This is one of the more elaborate slow-cooker meals we’ve tried from the book “Slow Cooker Revolution” — the recipe involves a lot more prep work than the typical set-it-and-forget-it crock pot meal — but it’s well worth the time and effort. Beef burgundy (also called “beef bourguignon”) is a stew that originated in the Burgundy region of France (hence the name.) Its claim to fame is beef chuck roast (or similar cut of beef that lends itself well to braising) cooked slowly for hours in a red wine broth, then finished with a decadent sauce made with more red wine, mushrooms and pearl onions. Cooking a little bacon to provide the fat for sautéing the carrots and onions and toasting the aromatics (garlic, tomato paste and thyme) makes for a hearty and flavorful base of the stew, even before adding all the wine and beef. Although beef burgundy tastes similar to “company pot roast,” we found it to be more sophisticated (and even more worthy of company) with the rich sauce, earthy mushrooms and delicate, braised pearl onions. Both dishes are comfort food at its best, but we like to think of pot roast along the lines of a comfy jeans or sweatpants casual family dinner, while beef burgundy is more like the dressed up, serve with china and crystal for the fancy guests kind of a meal.

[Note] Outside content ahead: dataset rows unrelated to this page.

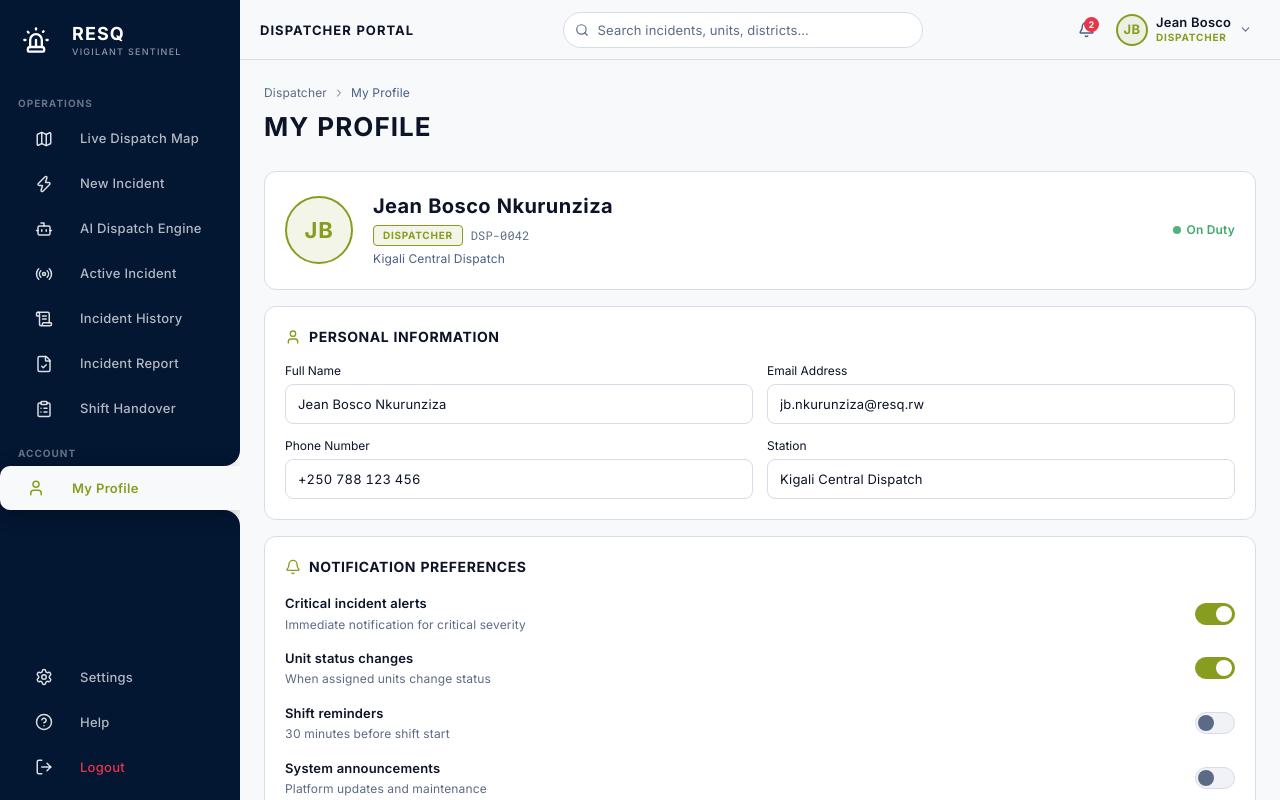
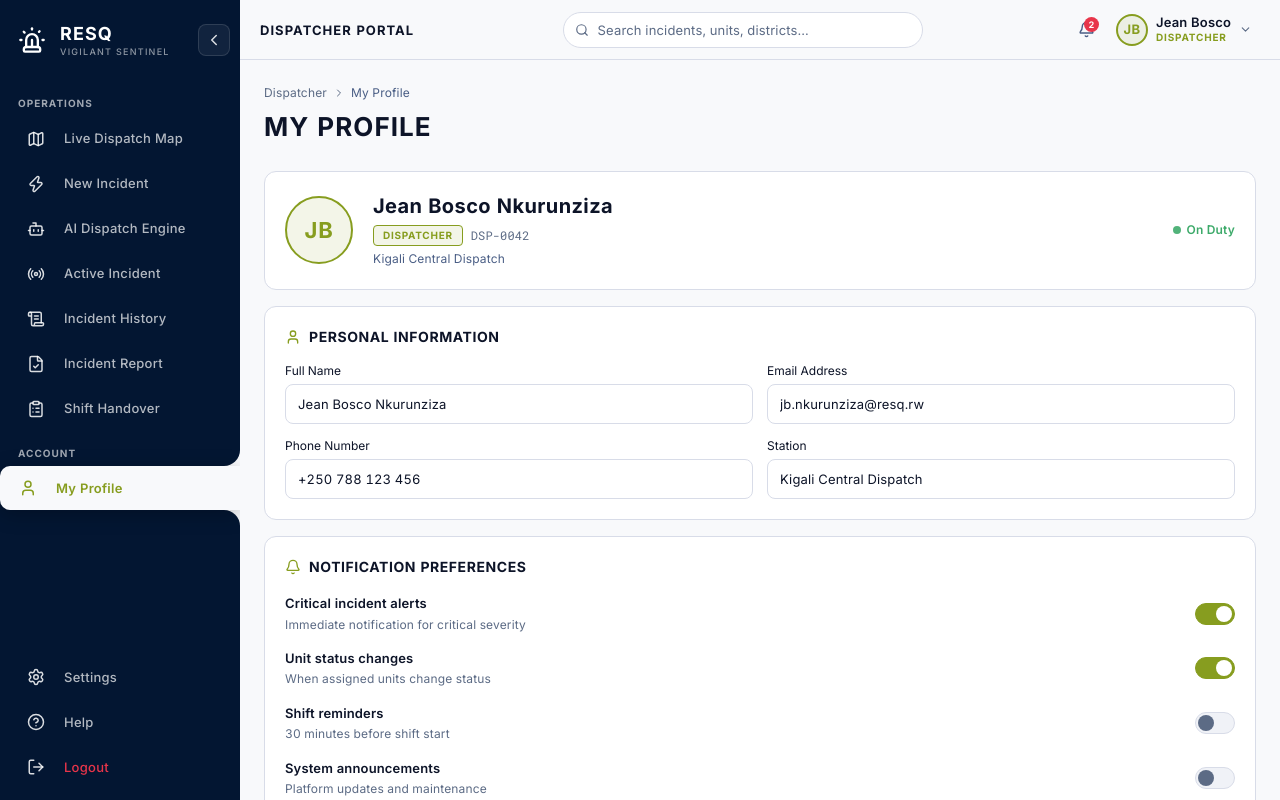
Before and after one commit to Munezeroolivierhugue/ResQ-Frontend, a React (Vite) app: page /dispatcher/profile in a window 1280 px wide. Built offline with nearby package versions, Linux system fonts and the light colour scheme.

Commit message:
Improve sidebar toggle, theme tokens, and settings contrast

```diff
--- a/src/components/layout/AdminSidebar.jsx
+++ b/src/components/layout/AdminSidebar.jsx
@@ -2,6 +2,8 @@ import { useLocation, Link } from 'react-router-dom'
 import {
   UserPlus, Users, User, Settings, HelpCircle, LogOut, Siren, X,
 } from 'lucide-react'
+import SidebarToggle from './SidebarToggle'
+import { useSidebarClasses } from '../../hooks/useSidebarClasses'
 
 const NAV_ITEMS = [
   { icon: UserPlus, label: 'Invite users', href: '/admin' },
@@ -39,15 +41,17 @@ function NavItem({ item, isActive, onClose }) {
 
 export default function AdminSidebar({ mobileOpen, onClose }) {
   const location = useLocation()
+  const sidebarClasses = useSidebarClasses(mobileOpen)
 
   return (
-    <aside className={`sidebar${mobileOpen ? ' mobile-open' : ''}`}>
+    <aside className={sidebarClasses}>
       <div className="sidebar-header">
-        <span className="sidebar-icon"><Siren size={28} /></span>
+        <span className="sidebar-logo-icon"><Siren size={28} /></span>
         <div className="sidebar-brand-text">
           <span className="sidebar-brand-name">RESQ</span>
           <span className="sidebar-brand-sub">VIGILANT SENTINEL</span>
         </div>
+        <SidebarToggle />
         <button className="sidebar-close-btn btn-ghost" onClick={onClose} aria-label="Close menu">
           <X size={18} />
         </button>
--- a/src/components/layout/Sidebar.jsx
+++ b/src/components/layout/Sidebar.jsx
@@ -3,6 +3,8 @@ import {
   Map, Zap, Bot, Radio, ScrollText, FileCheck, ClipboardList, User,
   Settings, HelpCircle, LogOut, Siren, X,
 } from 'lucide-react'
+import SidebarToggle from './SidebarToggle'
+import { useSidebarClasses } from '../../hooks/useSidebarClasses'
 
 const NAV_ITEMS = [
   { icon: Map,           label: 'Live Dispatch Map',  href: '/dispatcher' },
@@ -46,18 +48,17 @@ function NavItem({ item, isActive, onClose }) {
 export default function Sidebar({ mobileOpen, onClose }) {
   const location = useLocation()
   const isProfileActive = location.pathname === '/dispatcher/profile'
+  const sidebarClasses = useSidebarClasses(mobileOpen)
 
   return (
-    <aside className={`sidebar${mobileOpen ? ' mobile-open' : ''}`}>
-
-      {/* Logo header */}
+    <aside className={sidebarClasses}>
       <div className="sidebar-header">
-        <span className="sidebar-icon"><Siren size={28} /></span>
+        <span className="sidebar-logo-icon"><Siren size={28} /></span>
         <div className="sidebar-brand-text">
           <span className="sidebar-brand-name">RESQ</span>
           <span className="sidebar-brand-sub">VIGILANT SENTINEL</span>
         </div>
-        {/* Close button — mobile only */}
+        <SidebarToggle />
         <button className="sidebar-close-btn btn-ghost" onClick={onClose} aria-label="Close menu">
           <X size={18} />
         </button>
--- /dev/null
+++ b/src/components/layout/SidebarToggle.jsx
@@ -0,0 +1,18 @@
+import { ChevronLeft, ChevronRight } from 'lucide-react'
+import { useSidebarStore } from '../../store/sidebarStore'
+
+export default function SidebarToggle() {
+  const { collapsed, toggle } = useSidebarStore()
+
+  return (
+    <button
+      type="button"
+      className="sidebar-toggle-btn"
+      onClick={toggle}
+      aria-label={collapsed ? 'Show menu labels' : 'Hide menu labels'}
+      title={collapsed ? 'Show menu labels' : 'Hide menu labels'}
+    >
+      {collapsed ? <ChevronRight size={18} /> : <ChevronLeft size={18} />}
+    </button>
+  )
+}
--- a/src/components/settings/SettingsView.jsx
+++ b/src/components/settings/SettingsView.jsx
@@ -82,8 +82,8 @@ export default function SettingsView({ portalLabel, breadcrumbParent }) {
           })}
         </div>
 
-        <p className="text-[11px] text-(--text-muted) m-0 mt-4" style={{ fontFamily: 'var(--font-mono)' }}>
-          Active theme: {theme.toUpperCase()} · Stored locally on this device
+        <p className="settings-theme-status">
+          Active theme: <strong>{theme.toUpperCase()}</strong> · Stored locally on this device
         </p>
       </div>
     </div>
--- /dev/null
+++ b/src/hooks/useSidebarClasses.js
@@ -0,0 +1,11 @@
+import { useSidebarStore } from '../store/sidebarStore'
+
+export function useSidebarClasses(mobileOpen) {
+  const collapsed = useSidebarStore((s) => s.collapsed)
+  const expanded = mobileOpen || !collapsed
+  return [
+    'sidebar',
+    expanded ? 'sidebar--expanded' : 'sidebar--collapsed',
+    mobileOpen ? 'mobile-open' : '',
+  ].filter(Boolean).join(' ')
+}
--- a/src/index.css
+++ b/src/index.css
@@ -2,58 +2,13 @@
 @import "tailwindcss";
 
 @layer base {
-  :root, [data-theme="dark"] {
-    --accent:           #D4FF1E;
-    --accent-dim:       #AACE00;
-    --accent-ghost:     rgba(212,255,30,0.08);
-    --accent-text:      #0A1020;
-
-    --bg-base:          #040D1F;
-    --bg-surface:       #031632;
-    --bg-elevated:      #1A2540;
-    --bg-input:         #0C1526;
-
-    --border:           #243050;
-    --border-subtle:    #162038;
-
-    --text-primary:     #E5E2E4;
-    --text-secondary:   #8A95B0;
-    --text-muted:       #6B7A94;
-    --text-label:       #C5CEDF;
-    --text-on-accent:   #040D1F;
-
-    --shadow-card:      0 2px 16px rgba(4,13,31,0.7), 0 0 0 1px var(--border);
-    --shadow-modal:     0 24px 64px rgba(4,13,31,0.9);
-    --shadow-dropdown:  0 8px 32px rgba(4,13,31,0.8), 0 0 0 1px var(--border);
-  }
-
-  [data-theme="light"] {
+  :root {
     --accent:           #879D1F;
     --accent-dim:       #6B7D18;
     --accent-ghost:     rgba(135,157,31,0.10);
     --accent-text:      #FFFFFF;
-
-    --bg-base:          #F8F9FB;
-    --bg-surface:       #FFFFFF;
-    --bg-sidebar:       #031632;
-    --bg-elevated:      #F0F2F7;
-    --bg-input:         #FFFFFF;
-
-    --border:           #D8DCE8;
-    --border-subtle:    #ECEEF4;
-
-    --text-primary:     #0D1428;
-    --text-secondary:   #4A5E85;
-    --text-muted:       #5C6B85;
-    --text-label:       #0D1428;
     --text-on-accent:   #FFFFFF;
 
-    --shadow-card:      0 1px 6px rgba(13,20,40,0.08), 0 0 0 1px var(--border);
-    --shadow-modal:     0 24px 64px rgba(13,20,40,0.18);
-    --shadow-dropdown:  0 8px 24px rgba(13,20,40,0.12), 0 0 0 1px var(--border);
-  }
-
-  :root {
     --status-critical:    #E8354A;
     --status-critical-bg: rgba(232,53,74,0.12);
     --status-high:        #F07820;
@@ -69,6 +24,58 @@
     --font-display: 'Inter', sans-serif;
     --font-body:    'Inter', sans-serif;
     --font-mono:    'Roboto Mono', monospace;
+  }
+
+  [data-theme="dark"] {
+    --accent:           #9BB826;
+    --accent-dim:       #B3D42C;
+    --accent-ghost:     rgba(155,184,38,0.14);
+    --accent-text:      #FFFFFF;
+
+    --bg-base:          #060D1A;
+    --bg-surface:       #0D1A2E;
+    --bg-sidebar:       #030A14;
+    --bg-elevated:      #132236;
+    --bg-input:         #0A1526;
+
+    --border:           #1E3054;
+    --border-subtle:    #132040;
+
+    --text-primary:     #DCE5F2;
+    --text-secondary:   #7B93BB;
+    --text-muted:       #536A8A;
+    --text-label:       #DCE5F2;
+    --text-on-accent:   #FFFFFF;
+
+    --shadow-card:      0 1px 6px rgba(0,0,0,0.40), 0 0 0 1px var(--border);
+    --shadow-modal:     0 24px 64px rgba(0,0,0,0.60);
+    --shadow-dropdown:  0 8px 24px rgba(0,0,0,0.50), 0 0 0 1px var(--border);
+  }
+
+  [data-theme="light"] {
+    --accent:           #879D1F;
+    --accent-dim:       #6B7D18;
+    --accent-ghost:     rgba(135,157,31,0.10);
+    --accent-text:      #FFFFFF;
+
+    --bg-base:          #F8F9FB;
+    --bg-surface:       #FFFFFF;
+    --bg-sidebar:       #031632;
+    --bg-elevated:      #F0F2F7;
+    --bg-input:         #FFFFFF;
+
+    --border:           #D8DCE8;
+    --border-subtle:    #ECEEF4;
+
+    --text-primary:     #0D1428;
+    --text-secondary:   #4A5E85;
+    --text-muted:       #5C6B85;
+    --text-label:       #0D1428;
+    --text-on-accent:   #FFFFFF;
+
+    --shadow-card:      0 1px 6px rgba(13,20,40,0.08), 0 0 0 1px var(--border);
+    --shadow-modal:     0 24px 64px rgba(13,20,40,0.18);
+    --shadow-dropdown:  0 8px 24px rgba(13,20,40,0.12), 0 0 0 1px var(--border);
   }
 
   *, *::before, *::after {
@@ -115,8 +122,14 @@
   overflow: hidden;
   flex-shrink: 0;
   z-index: 10;
-}
-.sidebar:hover { width: 240px; }
+  outline: none;
+  box-shadow: none;
+  border: none;
+}
+.sidebar--expanded {
+  width: 240px;
+  min-width: 240px;
+}
 
 .sidebar-header {
   display: flex;
@@ -124,20 +137,85 @@
   margin-bottom: 6px;
   overflow: hidden;
   flex-shrink: 0;
-  height: 80px;
+  min-height: 80px;
+  padding: 0 8px;
+  gap: 0;
+}
+.sidebar--collapsed .sidebar-header {
+  flex-direction: column;
+  justify-content: center;
+  align-items: center;
+  padding: 12px 6px;
+  gap: 10px;
+  min-height: 96px;
+}
+.sidebar--expanded .sidebar-header {
+  padding: 0 10px 0 4px;
+}
+
+.sidebar-logo-icon {
+  display: flex;
+  align-items: center;
+  justify-content: center;
+  width: 56px;
+  min-width: 56px;
+  height: 44px;
+  flex-shrink: 0;
+  color: var(--accent);
+}
+.sidebar--collapsed .sidebar-logo-icon {
+  width: 100%;
+  min-width: 0;
+}
+[data-theme="light"] .sidebar-logo-icon { color: #ffffff; }
+
+.sidebar-toggle-btn {
+  display: flex;
+  align-items: center;
+  justify-content: center;
+  width: 32px;
+  height: 32px;
+  border-radius: 8px;
+  border: 1px solid rgba(255, 255, 255, 0.12);
+  background: rgba(255, 255, 255, 0.06);
+  color: rgba(255, 255, 255, 0.85);
+  cursor: pointer;
+  flex-shrink: 0;
+  transition: background 0.15s, border-color 0.15s, color 0.15s;
+}
+.sidebar-toggle-btn:hover {
+  background: rgba(255, 255, 255, 0.12);
+  border-color: rgba(255, 255, 255, 0.22);
+  color: #fff;
+}
+.sidebar--collapsed .sidebar-toggle-btn {
+  margin: 0 auto;
+}
+.sidebar--expanded .sidebar-toggle-btn {
+  margin-left: auto;
 }
 
 .sidebar-brand-text {
   display: flex;
   flex-direction: column;
   line-height: 1;
-  opacity: 0;
-  transform: translateX(-8px);
-  transition: opacity 250ms ease 80ms, transform 250ms ease 80ms;
   white-space: nowrap;
   overflow: hidden;
-}
-.sidebar:hover .sidebar-brand-text { opacity: 1; transform: translateX(0); }
+  flex: 1;
+  min-width: 0;
+  opacity: 0;
+  width: 0;
+  pointer-events: none;
+  transition: opacity 250ms ease 80ms, width 250ms ease;
+}
+.sidebar--expanded .sidebar-brand-text {
+  opacity: 1;
+  width: auto;
+  pointer-events: auto;
+}
+.sidebar--collapsed .sidebar-brand-text {
+  display: none;
+}
 
 .sidebar-brand-name {
   font-size: 1.125rem;
@@ -185,22 +263,37 @@
 .sidebar-section-label {
   font-size: 10px;
   font-weight: 700;
-  color: var(--text-muted);
+  color: var(--text-secondary);
   letter-spacing: 0.1em;
   padding: 6px 18px 4px;
   text-transform: uppercase;
   font-family: var(--font-display);
   white-space: nowrap;
   opacity: 0;
-  transition: opacity 200ms ease 50ms;
-}
-.sidebar:hover .sidebar-section-label { opacity: 1; }
-[data-theme="light"] .sidebar-section-label { color: rgba(255,255,255,0.4); }
+  height: 0;
+  overflow: hidden;
+  padding-top: 0;
+  padding-bottom: 0;
+  transition: opacity 200ms ease 50ms, height 200ms ease;
+}
+.sidebar--expanded .sidebar-section-label {
+  opacity: 1;
+  height: auto;
+  padding: 6px 18px 4px;
+}
+[data-theme="light"] .sidebar-section-label {
+  color: rgba(255, 255, 255, 0.62);
+}
+[data-theme="dark"] .sidebar-section-label {
+  color: var(--text-secondary);
+}
 
 .sidebar-bottom { padding: 6px 0 10px; }
+.sidebar--collapsed .sidebar-bottom { padding: 6px 4px 10px; }
 
 .sidebar-item-wrap { position: relative; margin: 1px 0; padding: 0 8px; }
 .sidebar-item-wrap.active { padding: 0; }
+.sidebar--collapsed .sidebar-item-wrap:not(.active) { padding: 0 8px; }
 
 /* Cutout corner decorators */
 .sidebar-cutout {
@@ -251,14 +344,32 @@
   display: flex;
   align-items: center;
   justify-content: center;
-  width: 72px;
-  min-width: 72px;
+  width: 56px;
+  min-width: 56px;
   flex-shrink: 0;
   color: inherit;
 }
+.sidebar--expanded .sidebar-icon {
+  width: 56px;
+  min-width: 56px;
+}
+.sidebar--collapsed .sidebar-item:not(.active) {
+  justify-content: center;
+}
+.sidebar--collapsed .sidebar-item:not(.active) .sidebar-icon {
+  width: 100%;
+  min-width: 0;
+}
+.sidebar--collapsed .sidebar-item.active {
+  justify-content: flex-start;
+}
+.sidebar--collapsed .sidebar-item.active .sidebar-icon {
+  width: 56px;
+  min-width: 56px;
+  margin: 0;
+}
 [data-theme="light"] .sidebar-icon { color: rgba(255,255,255,0.85); }
-[data-theme="light"] .sidebar-item.active .sidebar-icon { color: #879D20; }
-[data-theme="light"] .sidebar-header .sidebar-icon { color: #FFFFFF; }
+[data-theme="light"] .sidebar-item.active .sidebar-icon { color: var(--accent); }
 
 :root .sidebar-item.active .sidebar-icon,
 [data-theme="dark"] .sidebar-item.active .sidebar-icon { color: var(--accent); }
@@ -267,32 +378,31 @@
   white-space: nowrap;
   overflow: hidden;
   opacity: 0;
-  transform: translateX(-8px);
-  transition: opacity 250ms ease 80ms, transform 250ms ease 80ms;
+  width: 0;
+  flex: 0;
+  padding-right: 0;
+  transition: opacity 250ms ease 80ms, width 250ms ease;
+}
+.sidebar--expanded .sidebar-label {
+  opacity: 1;
+  width: auto;
   flex: 1;
   padding-right: 14px;
 }
-.sidebar:hover .sidebar-label { opacity: 1; transform: translateX(0); }
 
 .sidebar-item.active {
   background: var(--bg-base);
   color: var(--accent);
   font-weight: 600;
+  border: none;
   border-radius: 10px 0 0 10px;
-  box-shadow: 0 4px 20px rgba(0,0,0,0.25);
-}
-[data-theme="light"] .sidebar-item.active { color: #879D20; }
+  box-shadow: 0 4px 20px rgba(0, 0, 0, 0.25);
+}
+[data-theme="light"] .sidebar-item.active { color: var(--accent); }
 
 /* Responsive */
 .navbar-menu-btn { display: none; }
 .sidebar-close-btn { display: none; }
-
-@media (max-width: 1024px) {
-  .sidebar:hover { width: 72px; }
-  .sidebar:hover .sidebar-label { opacity: 0; transform: translateX(-8px); }
-  .sidebar:hover .sidebar-brand-text { opacity: 0; transform: translateX(-8px); }
-  .sidebar:hover .sidebar-section-label { opacity: 0; }
-}
 
 @media (max-width: 768px) {
   .navbar-menu-btn { display: inline-flex; }
@@ -307,9 +417,39 @@
     box-shadow: none;
   }
   .sidebar.mobile-open { left: 0; box-shadow: 4px 0 24px rgba(0,0,0,0.4); }
-  .sidebar.mobile-open .sidebar-label { opacity: 1; transform: translateX(0); }
-  .sidebar.mobile-open .sidebar-brand-text { opacity: 1; transform: translateX(0); }
-  .sidebar.mobile-open .sidebar-section-label { opacity: 1; }
+  .sidebar.mobile-open.sidebar--collapsed,
+  .sidebar.mobile-open.sidebar--expanded {
+    width: 240px !important;
+    min-width: 240px !important;
+  }
+  .sidebar.mobile-open .sidebar-label {
+    opacity: 1;
+    width: auto;
+    flex: 1;
+    padding-right: 14px;
+  }
+  .sidebar.mobile-open .sidebar-brand-text {
+    opacity: 1;
+    width: auto;
+    display: flex;
+    pointer-events: auto;
+  }
+  .sidebar.mobile-open .sidebar-section-label {
+    opacity: 1;
+    height: auto;
+    padding: 6px 18px 4px;
+  }
+  .sidebar.mobile-open .sidebar-header {
+    flex-direction: row;
+    align-items: center;
+    padding: 0 10px 0 4px;
+    min-height: 80px;
+  }
+  .sidebar.mobile-open .sidebar-icon {
+    width: 56px;
+    min-width: 56px;
+  }
+  .sidebar.mobile-open .sidebar-item { justify-content: flex-start; }
   .sidebar-close-btn { display: inline-flex; margin-left: auto; margin-right: 8px; }
   .sidebar-overlay { position: fixed; inset: 0; background: rgba(0,0,0,0.5); z-index: 199; }
   .navbar-search { display: none !important; }
@@ -645,19 +785,35 @@
   padding: 1rem 1.1rem;
   border-radius: 10px;
   border: 1px solid var(--border);
-  background: var(--bg-input);
+  background: var(--bg-elevated);
   cursor: pointer;
   color: var(--text-primary);
   font-family: var(--font-body);
-  transition: border-color 0.15s, background 0.15s;
+  transition: border-color 0.15s, background 0.15s, box-shadow 0.15s;
+}
+.settings-theme-card:not(.settings-theme-card--active) {
+  border-color: var(--border);
+}
+[data-theme="light"] .settings-theme-card:not(.settings-theme-card--active) {
+  border-color: var(--border);
+  background: var(--bg-surface);
+  box-shadow: 0 0 0 1px var(--border-subtle);
 }
 .settings-theme-card:hover {
   border-color: var(--accent);
   background: var(--bg-elevated);
+  box-shadow: none;
 }
 .settings-theme-card--active {
   border-color: var(--accent);
   background: var(--accent-ghost);
+  box-shadow: none;
+}
+.settings-theme-status {
+  font-size: 11px;
+  color: var(--text-secondary);
+  margin: 1rem 0 0;
+  font-family: var(--font-mono);
 }
 .settings-theme-card-icon {
   display: flex;
--- /dev/null
+++ b/src/store/sidebarStore.js
@@ -0,0 +1,13 @@
+import { create } from 'zustand'
+
+/** Default expanded so new users see labels until they choose to collapse. */
+const saved = localStorage.getItem('resq-sidebar-collapsed') === 'true'
+
+export const useSidebarStore = create((set) => ({
+  collapsed: saved,
+  toggle: () => set((s) => {
+    const next = !s.collapsed
+    localStorage.setItem('resq-sidebar-collapsed', String(next))
+    return { collapsed: next }
+  }),
+}))
```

Prepping the ingredients at the beginning of the cooking process makes the pre-slow-cooker steps go a little faster and easier. Chop a carrot and a large onion. Mince 3 cloves of garlic and measure out 1/2 teaspoon dried thyme (or about a teaspoon chopped fresh thyme) and 2 tablespoons tomato paste.
Chop up 2-3 slices of bacon. If you put the bacon in the freezer for about 15 minutes prior to chopping it, it’s a lot easier to cut into small pieces.
Trim the beef of big pieces of fat (we used a chuck roast that was about 2 1/2 pounds), and cut it into about 2 inch chunks. Pat the beef dry with paper towels and season it with salt and pepper.
Heat about a tablespoon of vegetable or canola oil in a large skillet, then brown the beef on all sides. Transfer the browned beef to the slow-cooker.
Cook the bacon in the same skillet until crisp and the fat is rendered — about 5-6 minutes.
Add the onion and carrot to the skillet with a dash of salt and cook until the veggies soften and begin to brown — about 8-10 minutes.
Add the garlic, thyme and tomato paste and cook until fragrant — about 1-2 minutes.
Add about 2-3 tablespoons of flour and cook for another minute.
Slowly add about a cup of red wine (most recipes call for Pinot Noir, but you could also use a burgundy wine if you’re feeling all authentic), scraping up any brown bits from the bottom of the skillet and smoothing out any lumps.
Add the red wine broth to the slow-cooker, then add 3 tablespoons soy sauce and a bay leaf (torn in half.) Cover the crock pot and cook on the low setting for 9-11 hours (5-7 hours on high.) Begin the next steps involving the onions and mushrooms about 20-30 minutes before you plan to serve dinner.
The original recipe calls for 1 cup of frozen pearl onions. We couldn’t find any frozen onions at our grocery store, so we used fresh pearl onions instead. After doing some research, we discovered that one benefit to using the frozen variety is that the onions are already peeled. If using frozen onions, the recipe calls for simmering them in a covered pot with 1/4 cup water, a tablespoon and a half of butter and a teaspoon of sugar until the onions are thawed and tender — about 5-8 minutes. Then uncover the pot and cook until the liquid evaporates — about 3-4 minutes. If using frozen pearl onions, skip ahead to the sautéing with mushrooms step. For our fresh pearl onions, we followed this recipe for peeling and braising them. Start by blanching the onions in boiling water for about a minute.
Rinse the onions in cold water.
Then cut off the ends and peel back the skins.
Heat about a tablespoon of butter in a large skillet, add the onions and saute until lightly browned.
Add about 1/4 to 1/2 cup chicken stock, 1/2 teaspoon salt and 1/2 teaspoon sugar and bring the liquid to a simmer. Cover and cook until the liquid reduces and the onions are tender — about 15-20 minutes.
Add the mushrooms to the skillet with the onions and cook until the mushrooms soften and the onions become browned and glazed — about 8-12 minutes. Transfer the onions and mushrooms to the slow-cooker.
Add 3/4 cup red wine to the skillet and simmer, scraping up any browned bits from the bottom, until the liquid reduces by half — about 6-8 minutes. Transfer the reduced wine to the slow-cooker. Stir everything together, then allow the stew to settle for about 5 minutes and remove (and discard) any fat from the surface. Remove and discard the bay leaf. Season the stew with salt and pepper to taste.
We served the beef burgundy over smashed potatoes (omitting the green onions), but it’s also commonly served over wide-noodle pasta. Go ahead and bust out the cloth napkins and nice table setting — this beef is dressed to impress, and should be served accordingly.